The euro fell to its weakest level against the US dollar in more than two and a half years, reflecting recent strength in the greenback and the market’s concerns over economic fallout from the coronavirus outbreak.
The Europe-wide currency dropped as much as 0.4 per cent to $1.0877 on Wednesday to hit its lowest mark since May 2017. Worries over the spread of coronavirus have boosted the dollar, a haven for investors amid uncertainty over the global outlook.
The dollar index, which measures the greenback against a group of other currencies, was up 0.2 per cent — bringing its gains over the past month to 1.6 per cent. “The defining characteristic of the [dollar] in recent weeks has been its role as a safe haven,” Steve Englander, head of global G10 FX research and North America macro strategy at Standard Chartered, said.
He added that in a scenario where the coronavirus abates within a few months, “the US activity impact is likely to be more modest than the impact on Asia, especially if the disease impact is visibly receding within a month or so.” The euro’s slide also came after European Central Bank president Christine Lagarde defended stimulus measures aimed at boosting the region’s economy.

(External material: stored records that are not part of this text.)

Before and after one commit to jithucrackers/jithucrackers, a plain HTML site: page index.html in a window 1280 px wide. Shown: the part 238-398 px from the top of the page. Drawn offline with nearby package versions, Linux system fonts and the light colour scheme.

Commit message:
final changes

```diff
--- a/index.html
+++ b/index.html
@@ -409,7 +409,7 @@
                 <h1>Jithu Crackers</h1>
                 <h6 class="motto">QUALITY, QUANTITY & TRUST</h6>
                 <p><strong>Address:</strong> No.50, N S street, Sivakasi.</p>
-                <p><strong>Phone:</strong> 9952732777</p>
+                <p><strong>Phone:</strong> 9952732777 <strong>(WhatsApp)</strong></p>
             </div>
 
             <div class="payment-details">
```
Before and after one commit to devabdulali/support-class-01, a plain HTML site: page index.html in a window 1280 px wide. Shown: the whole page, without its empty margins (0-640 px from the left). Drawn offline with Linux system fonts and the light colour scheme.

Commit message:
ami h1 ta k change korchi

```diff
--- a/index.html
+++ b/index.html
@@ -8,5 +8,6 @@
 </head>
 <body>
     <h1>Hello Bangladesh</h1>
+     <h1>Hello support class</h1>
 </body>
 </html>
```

Investors are waiting to see if policymakers choose to cut rates further this year in response to economic pressure from coronavirus. “The main impact of coronavirus for Europe is growth,” Mr Englander said. “The euro area started the year with low growth and an ECB largely out of policy options. The hope was that . . . fiscal expansion would begin.
However, the negative growth shock has reduced this hope.” The euro has shed 2.3 per cent of its value in the last month. Sterling has edged 0.2 per cent lower during the same period but was up 0.1 per cent on Wednesday.